Obedience Foundations – Left Pivot
As a rally obedience instructor I really stress to my clients to try their best to teach a “proper” left pivot. You’re asking what is a proper left pivot? PIVOTS are PIE PLATES! Can I say that enough? PIVOTS ARE PIE PLATES! That means as the person doing the pivot you should be turning in a area that takes up a pie plate (dish/pan). The proper pivot should have the dog pivoting on their front legs and pretty much not moving their front feet. The back end should move to the right as you turn left. The biggest “issue” that most dogs have with this turn is that they have no clue that they can control their back legs. What most dogs do that have not been taught with the pivot broken down is then kind of circle back into place. It sort of looks like a finish. It is not pretty, not totally correct.
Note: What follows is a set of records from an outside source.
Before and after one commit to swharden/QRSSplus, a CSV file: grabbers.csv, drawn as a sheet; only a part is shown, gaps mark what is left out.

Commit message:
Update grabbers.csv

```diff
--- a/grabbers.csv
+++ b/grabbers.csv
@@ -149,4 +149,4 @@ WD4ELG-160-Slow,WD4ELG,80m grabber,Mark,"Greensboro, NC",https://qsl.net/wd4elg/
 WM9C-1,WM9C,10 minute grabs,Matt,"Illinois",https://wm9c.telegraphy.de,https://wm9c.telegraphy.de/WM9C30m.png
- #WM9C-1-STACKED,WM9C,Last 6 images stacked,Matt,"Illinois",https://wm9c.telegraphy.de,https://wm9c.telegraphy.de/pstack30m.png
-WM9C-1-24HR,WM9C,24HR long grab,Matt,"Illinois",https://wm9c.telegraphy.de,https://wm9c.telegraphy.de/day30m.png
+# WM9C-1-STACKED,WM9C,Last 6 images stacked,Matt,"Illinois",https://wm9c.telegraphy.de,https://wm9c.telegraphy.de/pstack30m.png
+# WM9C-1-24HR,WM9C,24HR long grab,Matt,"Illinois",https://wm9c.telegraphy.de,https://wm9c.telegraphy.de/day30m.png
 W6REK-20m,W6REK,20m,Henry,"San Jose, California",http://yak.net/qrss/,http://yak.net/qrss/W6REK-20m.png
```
Now breaking down the pivot even means breaking down what behaviors you need first before trying to teach the pivot. The first thing you need is a tuck sit. What is a tuck sit (another post another video 😉 but quickly it is a sit when the dogs front feet stay in one spot and the butt moves forward towards those feet to sit. The second thing is a kick back stand. A kick back stand is once again the front fee stand still (see a pattern!) and the back legs move out into a standing position. Then the third thing is that the rear end can move with the front feet staying in the same general space. I taught this by doing the stool rear end awareness work.
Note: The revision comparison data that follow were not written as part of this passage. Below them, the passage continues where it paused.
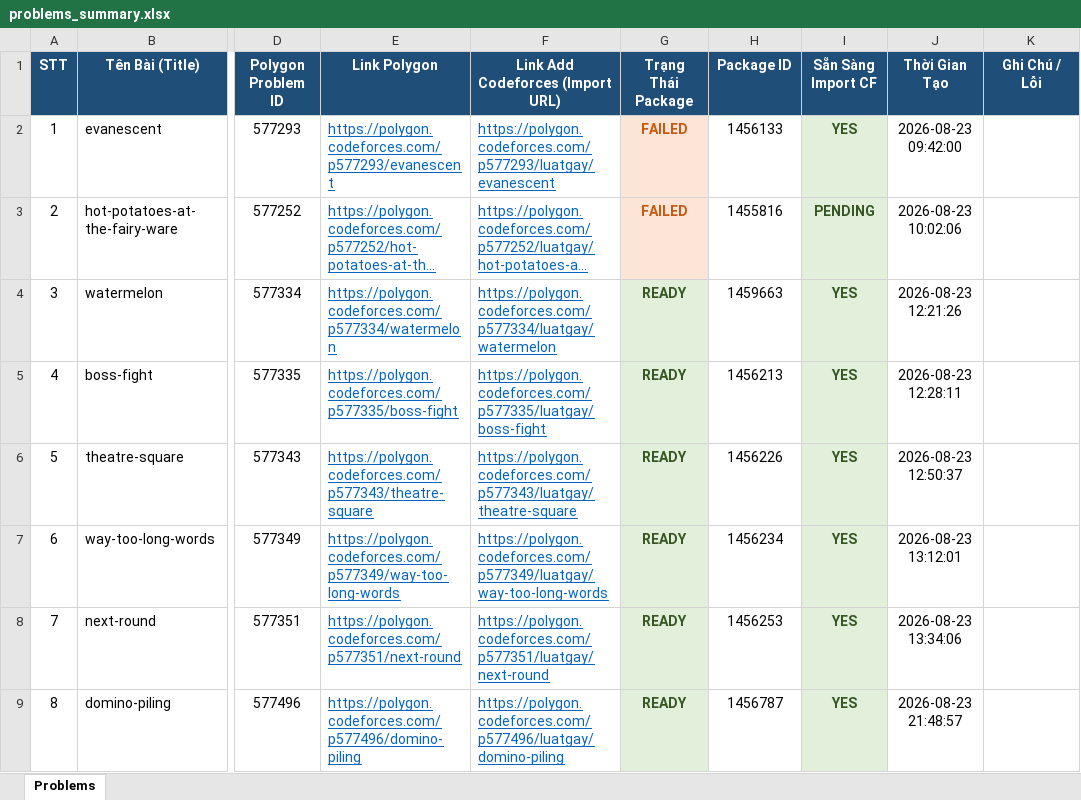
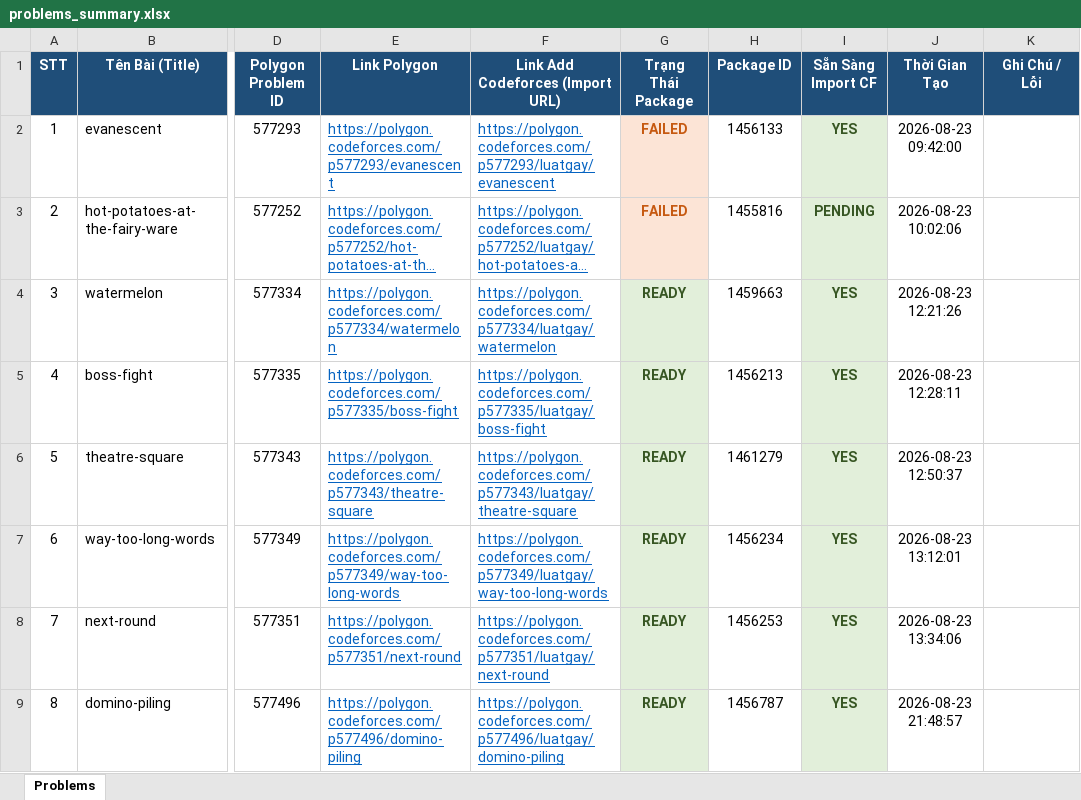
Before and after one commit to khongphaifu/cf-polygon-auto-uploader, an Excel workbook: problems_summary.xlsx, sheet Problems, drawn as a sheet; only a part is shown, gaps mark what is left out; long unchanged cells end in …; values as stored, in another font and other column widths than the file's, no borders; the diff covers the shown part only; the diff names each change by its address in the sheet, - before the commit and + after, or states it on an @@ line.

```diff
--- a/problems_summary.xlsx (sheet Problems)
+++ b/problems_summary.xlsx (sheet Problems)
-H6 (Package ID): 1456226
+H6 (Package ID): 1461279
```
Also changed, not shown: 4 added rows elsewhere in this sheet, 11 other files.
Now lets put some things together. First can your dog do a tuck sit & a kick back stand in heel position? If not work on that. Use an environmental “prop” to help your dog be correct. An environmental prop is a wall, table or something that gives your dog fewer options to be wrong on position.
I like to take the two sits out of the pivot at first. I’ll add them in once the actual pivot is happening. I will put the dog into heel position standing and work the on the dog “parallel” parking behind me. I will not move my feet. I want to dog to be able to do the behavior without my movement being part of it. Usually the best way to get the parking is using a “big fat lure” (thanks Emelie Vegh Johnson). Put the lure (cookie magnet) on the dogs nose so they can nibble on it – while they are standing. Keep your upper arm attached to your body and with a wrist twist turn their head to the left, I mean really to the left. Click and treat the moment their butt moves right. Continuing doing until their are able to move their butt right all the way behind you and are facing 90 degrees left while you are still facing forward.
Now that you have the butt movement part you can actually add the last sit first. That is the “easy” sit. So from a standing position have the dog park behind you with the turning the head left, when they are back there have them sit. This should be a tuck sit so they don’t get out of position. The way you know that they have done a tuck sit is that their mouth/nose should not move much if any off the cookie magnet.
Then the final part for the dog is that you add in the first sit to stand. I actually will cue it as a stand if the dog has a nice solid kick back stand on cue. Then turn, then sit. Notice I still have not moved. I would keep working on these parts without moving until your dog is doing all 3 part smoothly on the cue of your left shoulder going backwards but your feet not moving. Now you have built in a silent double cue (and legal!) that is clear as day to your dog but won’t get you in trouble in the ring.
Now that it is all smooth and being cued off your shoulder you can add your foot work in to the behavior. Remember pivots are pie plates and you better not step off your pie plate.
Here is Miss Rizzo’s start to a pivot. She has all the parts but it is not smooth yet. Notice no cues either verbally or with my body yet.
Enjoy teaching a beautiful left pivot.